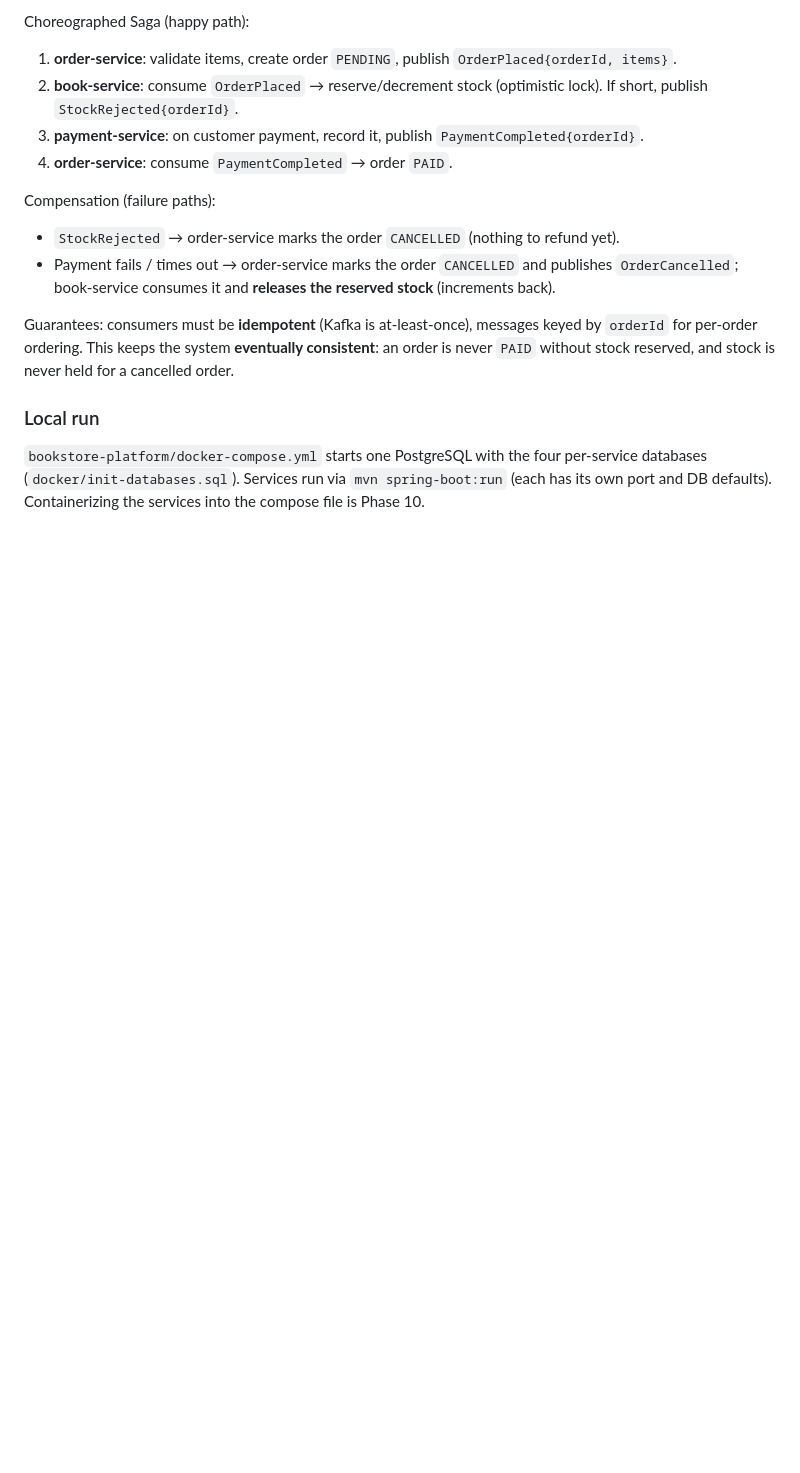
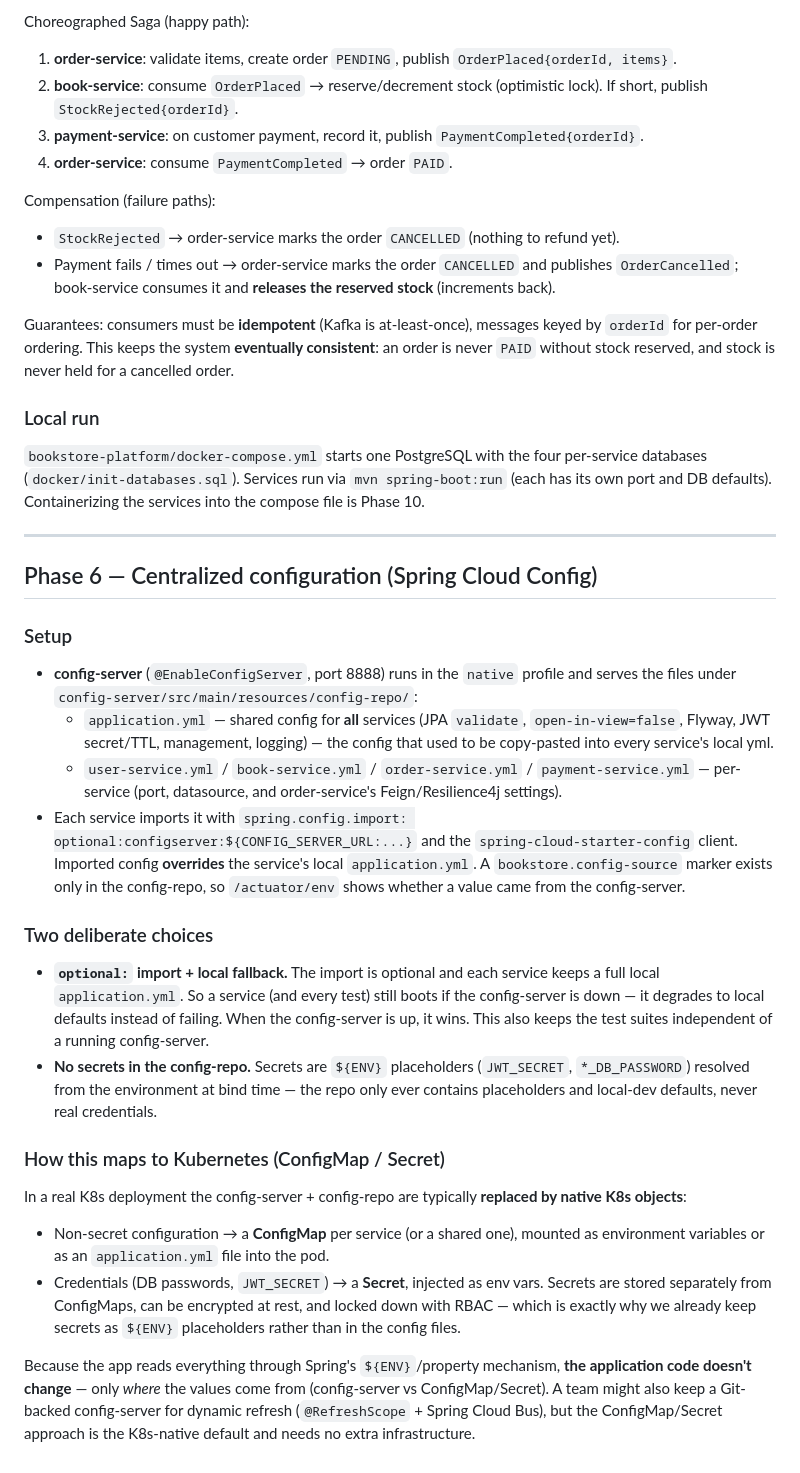
Before and after one commit to xcy103/Antra_Project, a Markdown page: docs/02-DESIGN.md, the part around the change. Drawn GitHub-style; blank space fills up the shorter version.

Commit message:
docs: document Phase 6 config-server + K8s ConfigMap/Secret mapping
Co-Authored-By: Claude Opus 4.8 <noreply@anthropic.com>

```diff
--- a/docs/02-DESIGN.md
+++ b/docs/02-DESIGN.md
@@ -261,3 +261,47 @@ without stock reserved, and stock is never held for a cancelled order.
 `bookstore-platform/docker-compose.yml` starts one PostgreSQL with the four per-service databases
 (`docker/init-databases.sql`). Services run via `mvn spring-boot:run` (each has its own port and DB
 defaults). Containerizing the services into the compose file is Phase 10.
+
+---
+
+## Phase 6 — Centralized configuration (Spring Cloud Config)
+
+### Setup
+
+- **config-server** (`@EnableConfigServer`, port 8888) runs in the `native` profile and serves the
+  files under `config-server/src/main/resources/config-repo/`:
+  - `application.yml` — shared config for **all** services (JPA `validate`, `open-in-view=false`,
+    Flyway, JWT secret/TTL, management, logging) — the config that used to be copy-pasted into every
+    service's local yml.
+  - `user-service.yml` / `book-service.yml` / `order-service.yml` / `payment-service.yml` — per-service
+    (port, datasource, and order-service's Feign/Resilience4j settings).
+- Each service imports it with `spring.config.import: optional:configserver:${CONFIG_SERVER_URL:...}`
+  and the `spring-cloud-starter-config` client. Imported config **overrides** the service's local
+  `application.yml`. A `bookstore.config-source` marker exists only in the config-repo, so
+  `/actuator/env` shows whether a value came from the config-server.
+
+### Two deliberate choices
+
+- **`optional:` import + local fallback.** The import is optional and each service keeps a full local
+  `application.yml`. So a service (and every test) still boots if the config-server is down — it
+  degrades to local defaults instead of failing. When the config-server is up, it wins. This also keeps
+  the test suites independent of a running config-server.
+- **No secrets in the config-repo.** Secrets are `${ENV}` placeholders (`JWT_SECRET`, `*_DB_PASSWORD`)
+  resolved from the environment at bind time — the repo only ever contains placeholders and local-dev
+  defaults, never real credentials.
+
+### How this maps to Kubernetes (ConfigMap / Secret)
+
+In a real K8s deployment the config-server + config-repo are typically **replaced by native K8s
+objects**:
+
+- Non-secret configuration → a **ConfigMap** per service (or a shared one), mounted as environment
+  variables or as an `application.yml` file into the pod.
+- Credentials (DB passwords, `JWT_SECRET`) → a **Secret**, injected as env vars. Secrets are stored
+  separately from ConfigMaps, can be encrypted at rest, and locked down with RBAC — which is exactly
+  why we already keep secrets as `${ENV}` placeholders rather than in the config files.
+
+Because the app reads everything through Spring's `${ENV}`/property mechanism, **the application code
+doesn't change** — only *where* the values come from (config-server vs ConfigMap/Secret). A team might
+also keep a Git-backed config-server for dynamic refresh (`@RefreshScope` + Spring Cloud Bus), but the
+ConfigMap/Secret approach is the K8s-native default and needs no extra infrastructure.
```
Also changed, not shown: docs/PROGRESS.md (+10 -0 lines).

+++++

## Aim of the exercise
Of all the lines in the records, how many have the word "files"? Write only the number.

## Task result
2